Your goal
Filter the material below down to the lines with the word "index" and give those lines.
══════
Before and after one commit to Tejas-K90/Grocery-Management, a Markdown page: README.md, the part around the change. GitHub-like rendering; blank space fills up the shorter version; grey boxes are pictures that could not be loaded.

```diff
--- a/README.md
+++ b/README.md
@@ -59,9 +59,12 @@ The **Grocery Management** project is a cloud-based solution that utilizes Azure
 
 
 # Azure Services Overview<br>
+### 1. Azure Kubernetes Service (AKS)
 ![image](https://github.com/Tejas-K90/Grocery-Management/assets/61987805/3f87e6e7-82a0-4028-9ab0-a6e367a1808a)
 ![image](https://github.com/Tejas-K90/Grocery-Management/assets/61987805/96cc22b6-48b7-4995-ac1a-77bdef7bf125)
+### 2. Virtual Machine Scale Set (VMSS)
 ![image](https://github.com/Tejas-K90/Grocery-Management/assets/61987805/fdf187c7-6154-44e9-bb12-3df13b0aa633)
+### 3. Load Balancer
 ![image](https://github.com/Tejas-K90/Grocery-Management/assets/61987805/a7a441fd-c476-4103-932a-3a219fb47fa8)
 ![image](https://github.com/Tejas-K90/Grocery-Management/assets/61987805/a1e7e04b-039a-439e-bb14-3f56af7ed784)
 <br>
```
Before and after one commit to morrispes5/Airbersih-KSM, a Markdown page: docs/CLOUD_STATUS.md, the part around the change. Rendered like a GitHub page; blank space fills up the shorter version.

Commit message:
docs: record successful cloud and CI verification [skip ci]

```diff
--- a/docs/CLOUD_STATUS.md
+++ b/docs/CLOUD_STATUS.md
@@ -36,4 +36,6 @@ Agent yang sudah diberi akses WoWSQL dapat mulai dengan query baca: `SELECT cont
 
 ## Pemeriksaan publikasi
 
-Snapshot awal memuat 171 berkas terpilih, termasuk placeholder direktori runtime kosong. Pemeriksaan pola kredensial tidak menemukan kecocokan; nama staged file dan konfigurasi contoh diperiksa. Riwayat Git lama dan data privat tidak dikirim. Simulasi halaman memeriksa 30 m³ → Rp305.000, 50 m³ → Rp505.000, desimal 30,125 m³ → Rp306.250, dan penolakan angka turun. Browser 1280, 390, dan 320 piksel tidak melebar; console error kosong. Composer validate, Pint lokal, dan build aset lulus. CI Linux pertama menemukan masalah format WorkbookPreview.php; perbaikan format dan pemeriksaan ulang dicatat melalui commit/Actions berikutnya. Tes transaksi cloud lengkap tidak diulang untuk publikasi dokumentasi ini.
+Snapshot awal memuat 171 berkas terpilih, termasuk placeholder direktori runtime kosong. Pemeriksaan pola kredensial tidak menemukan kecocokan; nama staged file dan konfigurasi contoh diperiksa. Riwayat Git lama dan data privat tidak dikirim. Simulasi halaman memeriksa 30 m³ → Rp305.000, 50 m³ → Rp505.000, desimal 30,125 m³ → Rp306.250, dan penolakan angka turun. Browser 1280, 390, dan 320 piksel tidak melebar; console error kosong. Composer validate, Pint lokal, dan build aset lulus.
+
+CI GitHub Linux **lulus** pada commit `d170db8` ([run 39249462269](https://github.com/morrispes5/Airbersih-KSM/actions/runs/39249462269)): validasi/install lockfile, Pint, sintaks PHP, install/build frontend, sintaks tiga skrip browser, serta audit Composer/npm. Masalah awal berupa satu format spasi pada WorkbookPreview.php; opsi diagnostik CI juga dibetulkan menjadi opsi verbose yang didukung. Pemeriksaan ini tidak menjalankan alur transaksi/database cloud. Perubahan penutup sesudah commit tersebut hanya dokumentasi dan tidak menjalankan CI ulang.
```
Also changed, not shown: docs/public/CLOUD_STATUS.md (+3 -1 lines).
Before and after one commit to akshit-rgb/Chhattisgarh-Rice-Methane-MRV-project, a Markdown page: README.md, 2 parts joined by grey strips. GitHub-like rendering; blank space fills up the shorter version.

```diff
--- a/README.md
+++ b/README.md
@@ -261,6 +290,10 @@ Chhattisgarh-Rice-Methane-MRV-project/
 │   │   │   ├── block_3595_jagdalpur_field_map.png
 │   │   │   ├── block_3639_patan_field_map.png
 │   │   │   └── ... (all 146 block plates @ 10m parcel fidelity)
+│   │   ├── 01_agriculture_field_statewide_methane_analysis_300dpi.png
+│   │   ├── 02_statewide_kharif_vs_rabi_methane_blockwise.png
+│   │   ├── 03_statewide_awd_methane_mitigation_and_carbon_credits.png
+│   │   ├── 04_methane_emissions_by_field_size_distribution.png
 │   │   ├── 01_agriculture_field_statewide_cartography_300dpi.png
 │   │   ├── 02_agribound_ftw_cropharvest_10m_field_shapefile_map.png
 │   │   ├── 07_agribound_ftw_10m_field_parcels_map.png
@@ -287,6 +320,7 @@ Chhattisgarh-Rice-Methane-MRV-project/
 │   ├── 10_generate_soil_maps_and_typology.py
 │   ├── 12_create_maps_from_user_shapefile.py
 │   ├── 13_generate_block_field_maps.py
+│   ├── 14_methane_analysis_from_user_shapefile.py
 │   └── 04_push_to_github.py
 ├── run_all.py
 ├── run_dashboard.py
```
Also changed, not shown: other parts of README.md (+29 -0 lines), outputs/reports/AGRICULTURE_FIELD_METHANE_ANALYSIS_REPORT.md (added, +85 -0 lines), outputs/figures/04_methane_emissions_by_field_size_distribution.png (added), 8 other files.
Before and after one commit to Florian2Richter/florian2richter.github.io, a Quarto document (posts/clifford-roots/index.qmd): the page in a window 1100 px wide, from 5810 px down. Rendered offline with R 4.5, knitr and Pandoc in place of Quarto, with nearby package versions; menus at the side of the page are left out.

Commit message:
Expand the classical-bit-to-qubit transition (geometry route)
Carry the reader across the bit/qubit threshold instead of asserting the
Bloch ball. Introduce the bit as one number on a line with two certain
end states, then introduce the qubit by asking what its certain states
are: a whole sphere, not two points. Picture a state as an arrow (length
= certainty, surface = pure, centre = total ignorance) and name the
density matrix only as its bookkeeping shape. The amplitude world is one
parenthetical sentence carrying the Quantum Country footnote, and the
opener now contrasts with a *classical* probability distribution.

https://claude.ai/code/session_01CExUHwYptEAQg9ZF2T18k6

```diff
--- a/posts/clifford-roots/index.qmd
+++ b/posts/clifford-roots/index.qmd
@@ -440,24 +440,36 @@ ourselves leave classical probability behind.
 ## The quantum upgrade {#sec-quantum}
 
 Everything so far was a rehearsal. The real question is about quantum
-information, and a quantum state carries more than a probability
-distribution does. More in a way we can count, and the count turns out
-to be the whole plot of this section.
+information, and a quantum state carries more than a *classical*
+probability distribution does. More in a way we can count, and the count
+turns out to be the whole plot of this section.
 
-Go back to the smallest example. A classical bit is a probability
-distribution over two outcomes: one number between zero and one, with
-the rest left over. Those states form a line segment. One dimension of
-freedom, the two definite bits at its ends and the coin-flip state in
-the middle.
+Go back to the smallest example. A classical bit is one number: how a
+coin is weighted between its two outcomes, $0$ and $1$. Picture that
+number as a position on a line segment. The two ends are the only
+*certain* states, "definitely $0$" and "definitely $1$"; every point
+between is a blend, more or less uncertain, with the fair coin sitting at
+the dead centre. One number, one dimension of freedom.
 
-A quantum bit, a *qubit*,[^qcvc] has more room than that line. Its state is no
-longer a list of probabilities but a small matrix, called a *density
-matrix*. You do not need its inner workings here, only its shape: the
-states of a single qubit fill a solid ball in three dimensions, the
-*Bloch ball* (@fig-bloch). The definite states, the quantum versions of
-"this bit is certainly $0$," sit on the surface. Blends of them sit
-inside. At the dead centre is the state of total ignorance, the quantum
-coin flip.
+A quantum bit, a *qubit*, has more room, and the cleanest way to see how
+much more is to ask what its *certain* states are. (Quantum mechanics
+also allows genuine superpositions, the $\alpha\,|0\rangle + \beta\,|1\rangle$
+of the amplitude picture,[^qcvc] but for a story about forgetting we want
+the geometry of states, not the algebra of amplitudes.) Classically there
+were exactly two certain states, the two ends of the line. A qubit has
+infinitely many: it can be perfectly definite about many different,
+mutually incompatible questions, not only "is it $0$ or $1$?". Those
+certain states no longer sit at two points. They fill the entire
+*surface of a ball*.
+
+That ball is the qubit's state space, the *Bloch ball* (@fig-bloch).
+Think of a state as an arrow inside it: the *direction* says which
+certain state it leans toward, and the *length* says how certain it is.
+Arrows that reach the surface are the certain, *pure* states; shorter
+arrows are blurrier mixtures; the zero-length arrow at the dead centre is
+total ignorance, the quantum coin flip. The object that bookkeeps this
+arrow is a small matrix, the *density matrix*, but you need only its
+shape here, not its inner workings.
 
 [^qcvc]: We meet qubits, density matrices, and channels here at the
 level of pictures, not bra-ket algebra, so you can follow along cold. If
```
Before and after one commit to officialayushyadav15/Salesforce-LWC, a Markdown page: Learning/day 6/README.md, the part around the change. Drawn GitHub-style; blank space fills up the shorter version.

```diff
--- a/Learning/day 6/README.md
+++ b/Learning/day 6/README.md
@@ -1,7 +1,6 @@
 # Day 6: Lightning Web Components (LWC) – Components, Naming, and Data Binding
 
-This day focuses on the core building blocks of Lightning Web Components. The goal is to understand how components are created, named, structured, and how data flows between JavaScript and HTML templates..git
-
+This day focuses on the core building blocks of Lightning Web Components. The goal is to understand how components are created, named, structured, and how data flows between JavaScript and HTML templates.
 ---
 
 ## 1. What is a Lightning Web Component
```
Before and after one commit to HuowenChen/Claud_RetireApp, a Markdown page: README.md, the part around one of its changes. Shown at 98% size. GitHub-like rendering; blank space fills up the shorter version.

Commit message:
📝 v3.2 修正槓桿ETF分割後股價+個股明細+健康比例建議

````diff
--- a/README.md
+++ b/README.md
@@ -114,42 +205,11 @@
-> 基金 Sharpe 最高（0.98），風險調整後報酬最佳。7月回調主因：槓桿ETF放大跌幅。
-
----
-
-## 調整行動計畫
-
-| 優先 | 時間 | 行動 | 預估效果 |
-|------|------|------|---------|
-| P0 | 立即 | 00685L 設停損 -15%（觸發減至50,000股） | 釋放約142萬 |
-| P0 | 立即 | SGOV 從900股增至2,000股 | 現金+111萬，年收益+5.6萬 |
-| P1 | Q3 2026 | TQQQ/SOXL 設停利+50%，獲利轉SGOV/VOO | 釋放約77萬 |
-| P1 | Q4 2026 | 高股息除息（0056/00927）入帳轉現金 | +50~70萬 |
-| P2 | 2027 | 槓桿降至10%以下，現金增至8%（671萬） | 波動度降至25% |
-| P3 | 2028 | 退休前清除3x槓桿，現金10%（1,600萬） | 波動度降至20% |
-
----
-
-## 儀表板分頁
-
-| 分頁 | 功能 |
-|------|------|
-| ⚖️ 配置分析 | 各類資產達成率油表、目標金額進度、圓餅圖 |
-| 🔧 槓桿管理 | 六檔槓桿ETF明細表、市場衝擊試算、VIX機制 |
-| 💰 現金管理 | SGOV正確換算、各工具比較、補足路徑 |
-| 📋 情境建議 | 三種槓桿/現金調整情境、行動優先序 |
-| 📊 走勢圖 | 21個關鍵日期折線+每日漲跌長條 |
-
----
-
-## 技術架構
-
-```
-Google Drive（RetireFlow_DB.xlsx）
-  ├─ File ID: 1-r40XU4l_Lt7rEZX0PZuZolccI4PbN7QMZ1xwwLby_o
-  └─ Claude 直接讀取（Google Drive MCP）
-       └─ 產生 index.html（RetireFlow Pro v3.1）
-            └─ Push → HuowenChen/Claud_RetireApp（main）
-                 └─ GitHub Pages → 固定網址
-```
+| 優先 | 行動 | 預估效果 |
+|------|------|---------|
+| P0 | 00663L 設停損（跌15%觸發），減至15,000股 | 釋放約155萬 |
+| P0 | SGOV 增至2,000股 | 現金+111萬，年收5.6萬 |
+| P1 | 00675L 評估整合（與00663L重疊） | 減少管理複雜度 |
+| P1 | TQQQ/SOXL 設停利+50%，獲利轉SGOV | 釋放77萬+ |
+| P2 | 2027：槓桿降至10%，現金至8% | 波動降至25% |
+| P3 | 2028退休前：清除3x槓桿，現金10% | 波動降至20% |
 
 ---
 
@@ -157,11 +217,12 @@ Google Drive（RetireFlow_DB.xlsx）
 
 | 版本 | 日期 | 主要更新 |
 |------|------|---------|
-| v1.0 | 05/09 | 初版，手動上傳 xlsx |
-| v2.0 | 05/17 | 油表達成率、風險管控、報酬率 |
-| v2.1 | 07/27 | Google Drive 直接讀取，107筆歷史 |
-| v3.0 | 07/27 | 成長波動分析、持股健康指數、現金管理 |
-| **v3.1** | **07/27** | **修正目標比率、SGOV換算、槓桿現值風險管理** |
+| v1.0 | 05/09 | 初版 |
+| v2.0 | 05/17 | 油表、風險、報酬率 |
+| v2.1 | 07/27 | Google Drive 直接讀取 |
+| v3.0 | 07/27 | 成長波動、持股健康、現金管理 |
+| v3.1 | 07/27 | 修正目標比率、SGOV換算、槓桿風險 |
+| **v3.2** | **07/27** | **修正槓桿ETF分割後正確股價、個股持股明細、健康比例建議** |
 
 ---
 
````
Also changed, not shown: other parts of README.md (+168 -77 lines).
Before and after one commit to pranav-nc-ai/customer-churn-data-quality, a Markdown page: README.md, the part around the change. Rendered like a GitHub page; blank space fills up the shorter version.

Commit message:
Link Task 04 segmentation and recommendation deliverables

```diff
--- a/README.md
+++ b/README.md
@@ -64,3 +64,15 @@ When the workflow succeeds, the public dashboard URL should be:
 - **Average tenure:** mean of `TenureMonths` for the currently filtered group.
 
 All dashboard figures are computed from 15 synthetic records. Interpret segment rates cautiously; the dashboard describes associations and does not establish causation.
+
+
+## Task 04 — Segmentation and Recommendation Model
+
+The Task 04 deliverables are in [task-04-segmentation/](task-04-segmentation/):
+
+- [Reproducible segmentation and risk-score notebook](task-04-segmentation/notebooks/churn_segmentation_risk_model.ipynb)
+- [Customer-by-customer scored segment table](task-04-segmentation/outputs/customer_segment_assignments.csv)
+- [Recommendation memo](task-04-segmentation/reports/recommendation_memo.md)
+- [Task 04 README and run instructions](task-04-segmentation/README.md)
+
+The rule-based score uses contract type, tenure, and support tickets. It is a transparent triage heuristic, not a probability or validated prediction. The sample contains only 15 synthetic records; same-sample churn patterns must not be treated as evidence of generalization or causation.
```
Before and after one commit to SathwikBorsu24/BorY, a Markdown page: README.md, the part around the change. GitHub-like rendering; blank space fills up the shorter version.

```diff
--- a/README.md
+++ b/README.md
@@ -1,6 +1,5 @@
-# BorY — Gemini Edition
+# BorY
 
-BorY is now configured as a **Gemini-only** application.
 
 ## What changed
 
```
══════
Result below
Before and after one commit to Florian2Richter/florian2richter.github.io, a Quarto document (posts/clifford-roots/index.qmd): the page in a window 1100 px wide, from 5810 px down. Rendered offline with R 4.5, knitr and Pandoc in place of Quarto, with nearby package versions; menus at the side of the page are left out.
--- a/posts/clifford-roots/index.qmd
+++ b/posts/clifford-roots/index.qmd
-       └─ 產生 index.html（RetireFlow Pro v3.1）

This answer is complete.